Throughout his long and distinguished career, especially as the Conductor Laureate of the New York Philharmonic, Leonard Bernstein had at least two composers in whose music he was a certified master at. One was Gustav Mahler. And the other was his good friend Aaron Copland.
Copland is pretty much the dean of American classical music, with his stirring orchestral works combining ethnic music forms, both rural and urban, and sometimes exotic, with large-scale orchestrations; and frequently his works are about the very character of this nation which show unmistakable pride in it but not the kind of my-country-right-or-wrong pride that can turn the outside world against us. It is certainly the case here on this recording, made during Bernstein's final series of concerts with the New York Philharmonic in October 1989, which spotlight four examples of prime Copland.

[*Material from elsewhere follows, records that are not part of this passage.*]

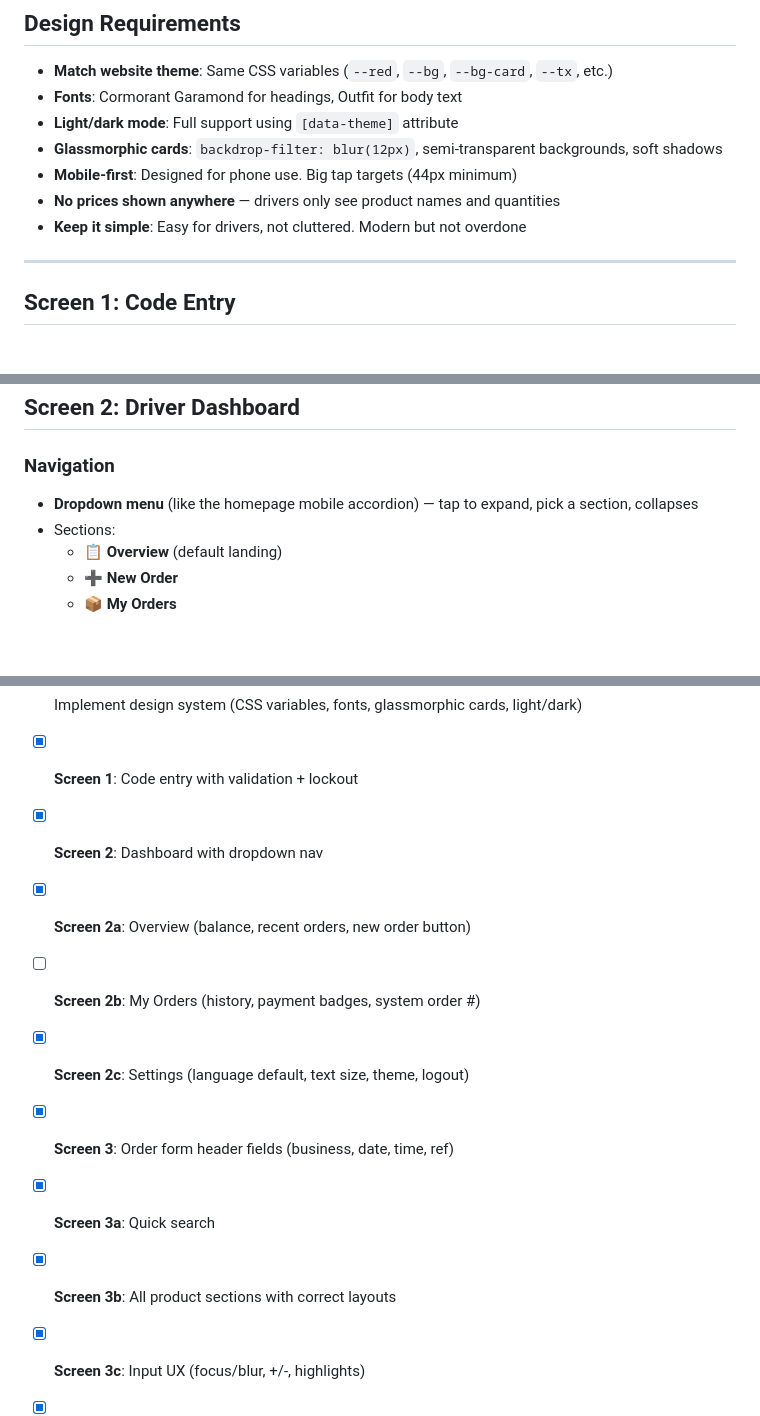
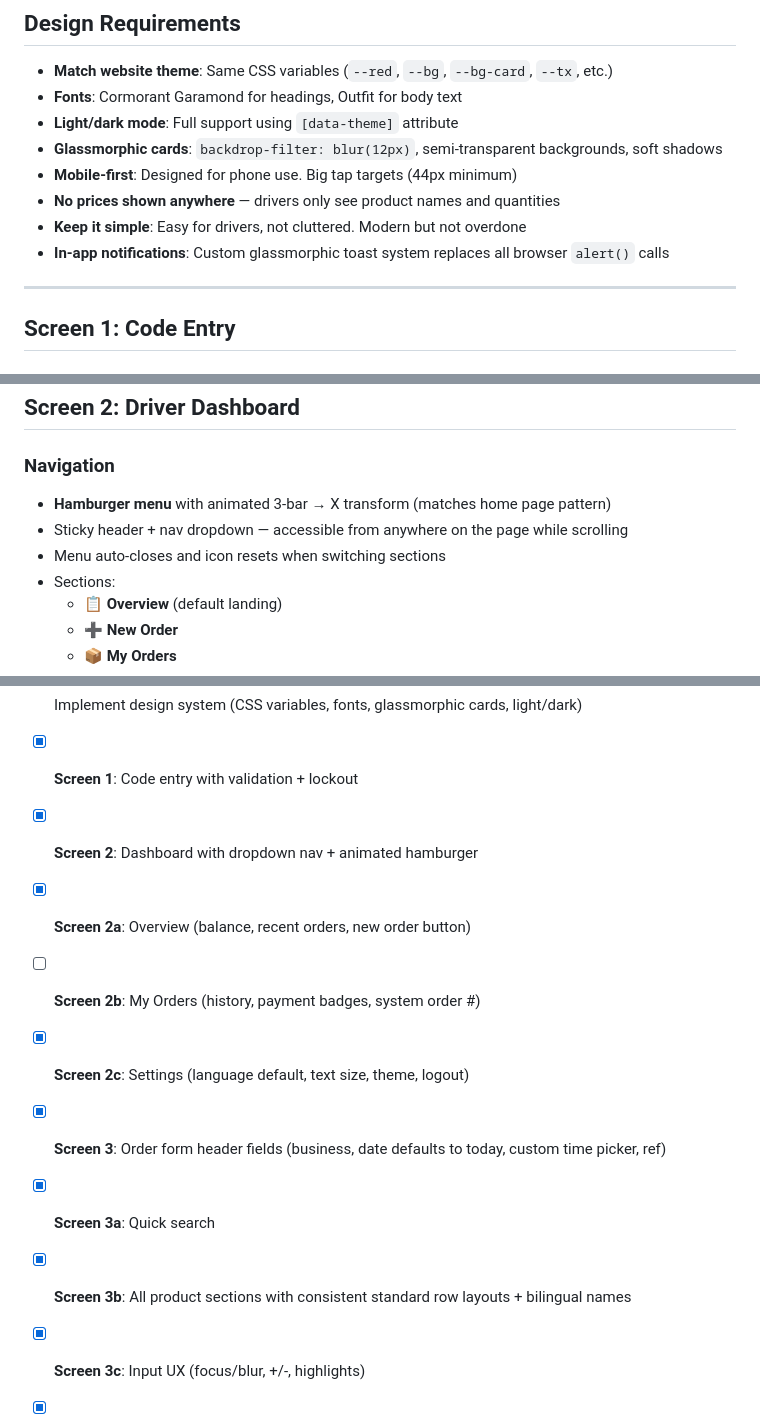
Before and after one commit to toishko/cecilia-bakery, a Markdown page: docs/IMPLEMENTATION_DRIVER_FORM.md, 3 parts joined by grey strips. Rendered like a GitHub page; blank space fills up the shorter version.

```diff
--- a/docs/IMPLEMENTATION_DRIVER_FORM.md
+++ b/docs/IMPLEMENTATION_DRIVER_FORM.md
@@ -14,6 +14,7 @@
 - **Mobile-first**: Designed for phone use. Big tap targets (44px minimum)
 - **No prices shown anywhere** — drivers only see product names and quantities
 - **Keep it simple**: Easy for drivers, not cluttered. Modern but not overdone
+- **In-app notifications**: Custom glassmorphic toast system replaces all browser `alert()` calls
 
 ---
 
@@ -42,7 +43,9 @@
 ## Screen 2: Driver Dashboard
 
 ### Navigation
-- **Dropdown menu** (like the homepage mobile accordion) — tap to expand, pick a section, collapses
+- **Hamburger menu** with animated 3-bar → X transform (matches home page pattern)
+- Sticky header + nav dropdown — accessible from anywhere on the page while scrolling
+- Menu auto-closes and icon resets when switching sections
 - Sections:
   - 📋 **Overview** (default landing)
   - ➕ **New Order**
@@ -201,13 +199,13 @@ Each section has a header you tap to expand/collapse. Matches the layout from th
 - [x] Create `driver-order.html` with base structure
 - [x] Implement design system (CSS variables, fonts, glassmorphic cards, light/dark)
 - [x] **Screen 1**: Code entry with validation + lockout
-- [x] **Screen 2**: Dashboard with dropdown nav
+- [x] **Screen 2**: Dashboard with dropdown nav + animated hamburger
 - [x] **Screen 2a**: Overview (balance, recent orders, new order button)
 - [ ] **Screen 2b**: My Orders (history, payment badges, system order #)
 - [x] **Screen 2c**: Settings (language default, text size, theme, logout)
-- [x] **Screen 3**: Order form header fields (business, date, time, ref)
+- [x] **Screen 3**: Order form header fields (business, date defaults to today, custom time picker, ref)
 - [x] **Screen 3a**: Quick search
-- [x] **Screen 3b**: All product sections with correct layouts
+- [x] **Screen 3b**: All product sections with consistent standard row layouts + bilingual names
 - [x] **Screen 3c**: Input UX (focus/blur, +/-, highlights)
 - [x] **Screen 3d**: Multi-order (tabs, add/delete orders)
 - [x] **Screen 4**: Summary modal (left/right navigation, per-order display)
```
Also changed, not shown: other parts of docs/IMPLEMENTATION_DRIVER_FORM.md (+31 -31 lines).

There is "El Salon Mexico", the composer's tribute to the land on the other side of the Rio Grande, inspired by a Mexico City dance hall of the same name where he encountered plenty of Mexican mariachi madness when he went there in 1934. Those Mexican elements, both Indian and Hispanic, found their way into this piece, making it among the most popular in his canon. In a more modern vein is "Connotations", a work in Copland's own form of the 12-tone style that he wrote for Bernstein and the N.Y.P.O. for the opening of Avery Fisher Hall in September 1962. There is also the jazz element to be found in the five-part "Music For The Theatre", which Copland composed in 1925.
But the real delight of this recording is of the composer's 1947 Clarinet Concerto, which incorporates a small orchestra of strings plus harp and piano along with the clarinet soloist. Composed by Copland while visiting Brazil, the work incorporates jazz elements and music from Brazil in its roughly eighteen-minute running time, and it has a fair amount of similarities to both Mozart's beloved Clarinet Concerto and Igor Stravinsky's 1945 "Ebony Concerto" (both Copland's and Stravinsky's works were composed for the legendary clarinetist Benny Goodman). Stanley Drucker, the New York Philharmonic's principal clarinetist, is the soloist here, and he does a stellar interpretation with Lenny and company helping out.
The high quality of both the recording set-up and the performances make this a must for any American classical music aficionado to have in their collection. Seek it out.